Kansas City Councilwoman Saundra McFadden-Weaver and mayoral candidate Katheryn Shields both face federal indictments in unrelated mortgage-fraud investigations. They follow former Kansas congressional candidate Adam Taff, who went down in 2004 for the same thing. Finally it seems like a few politicians actually know something we regular folk don't.
So here's a three-step guide to committing some popular mortgage frauds.
1. Find yourself a mark, some unsuspecting idiot who will agree to wreck his credit the way an indictment can ruin a campaign. To pull off what Shields and hubby are accused of doing, you'll need your dolt to agree to buy your home for an inflated price. You'll also need something that Shields is accused of using a crooked CPA to give your dumbass a good credit report. (Hey, how hard is it to find a CPA who's willing to fudge the facts a bit?) In the end, you sell your home, everyone splits the profits and only the stooge loses, getting stuck with a home he can't afford. But, you know, he had it coming.

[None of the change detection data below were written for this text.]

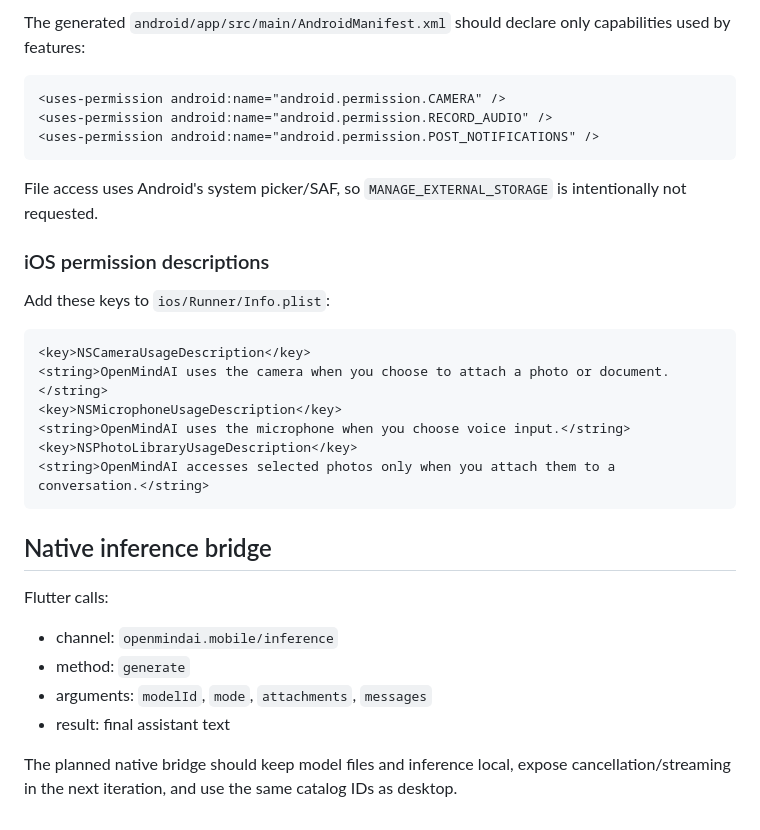
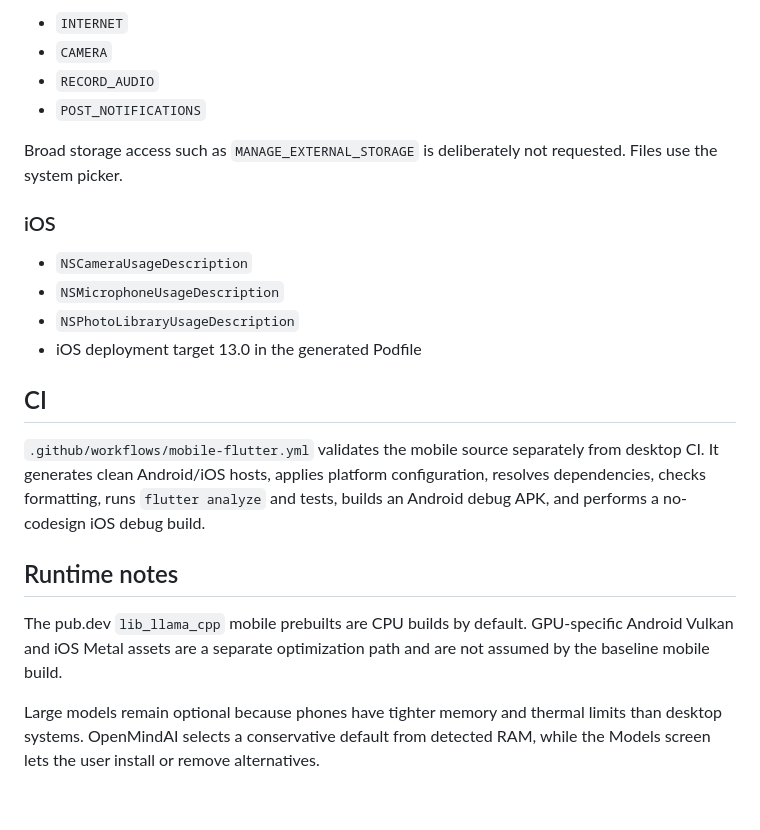
Before and after one commit to smshagor-dev/OpenMindAI, a Markdown page: src-mobile/README.md, the part around one of its changes. GitHub-like rendering.

````diff
--- a/src-mobile/README.md
+++ b/src-mobile/README.md
@@ -58,34 +68,24 @@ Then apply the platform permission/native bridge requirements below before build
 
-The generated `android/app/src/main/AndroidManifest.xml` should declare only capabilities used by features:
+- `INTERNET`
+- `CAMERA`
+- `RECORD_AUDIO`
+- `POST_NOTIFICATIONS`
 
-```xml
-<uses-permission android:name="android.permission.CAMERA" />
-<uses-permission android:name="android.permission.RECORD_AUDIO" />
-<uses-permission android:name="android.permission.POST_NOTIFICATIONS" />
-```
+Broad storage access such as `MANAGE_EXTERNAL_STORAGE` is deliberately not requested. Files use the system picker.
 
-File access uses Android's system picker/SAF, so `MANAGE_EXTERNAL_STORAGE` is intentionally not requested.
+### iOS
 
-### iOS permission descriptions
+- `NSCameraUsageDescription`
+- `NSMicrophoneUsageDescription`
+- `NSPhotoLibraryUsageDescription`
+- iOS deployment target 13.0 in the generated Podfile
 
-Add these keys to `ios/Runner/Info.plist`:
+## CI
 
-```xml
-<key>NSCameraUsageDescription</key>
-<string>OpenMindAI uses the camera when you choose to attach a photo or document.</string>
-<key>NSMicrophoneUsageDescription</key>
-<string>OpenMindAI uses the microphone when you choose voice input.</string>
-<key>NSPhotoLibraryUsageDescription</key>
-<string>OpenMindAI accesses selected photos only when you attach them to a conversation.</string>
-```
+`.github/workflows/mobile-flutter.yml` validates the mobile source separately from desktop CI. It generates clean Android/iOS hosts, applies platform configuration, resolves dependencies, checks formatting, runs `flutter analyze` and tests, builds an Android debug APK, and performs a no-codesign iOS debug build.
 
-## Native inference bridge
+## Runtime notes
 
-Flutter calls:
+The pub.dev `lib_llama_cpp` mobile prebuilts are CPU builds by default. GPU-specific Android Vulkan and iOS Metal assets are a separate optimization path and are not assumed by the baseline mobile build.
 
-- channel: `openmindai.mobile/inference`
-- method: `generate`
-- arguments: `modelId`, `mode`, `attachments`, `messages`
-- result: final assistant text
-
-The planned native bridge should keep model files and inference local, expose cancellation/streaming in the next iteration, and use the same catalog IDs as desktop.
+Large models remain optional because phones have tighter memory and thermal limits than desktop systems. OpenMindAI selects a conservative default from detected RAM, while the Models screen lets the user install or remove alternatives.
````
Also changed, not shown: other parts of src-mobile/README.md (+37 -27 lines).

2. Locate a naïve homeowner (say, McFadden-Weaver). Offer this trusting (or unscrupulous) soul free home repairs if she'll simply sign a home-equity loan. Or, as McFadden-Weaver is accused of doing, have her cosign for a loan on another home and swear that she'll live there. Typically, this ends with the repairs never completed and the homeowner paying a mortgage with lots of hidden fees and big-ass balloon payments.
3. Find yourself an unscrupulous appraiser to help you flip a few shacks. In an industry with little regulation, that's not hard. Then buy a run-down crib and immediately put it back on the market for double the price. Find yourself an idiot (see No. 1) to sign for a loan and have your appraiser claim that your "repairs" doubled the value of the place.
The final step, completed as you drink piña coladas in Cancun, is to figure out how to live with yourself.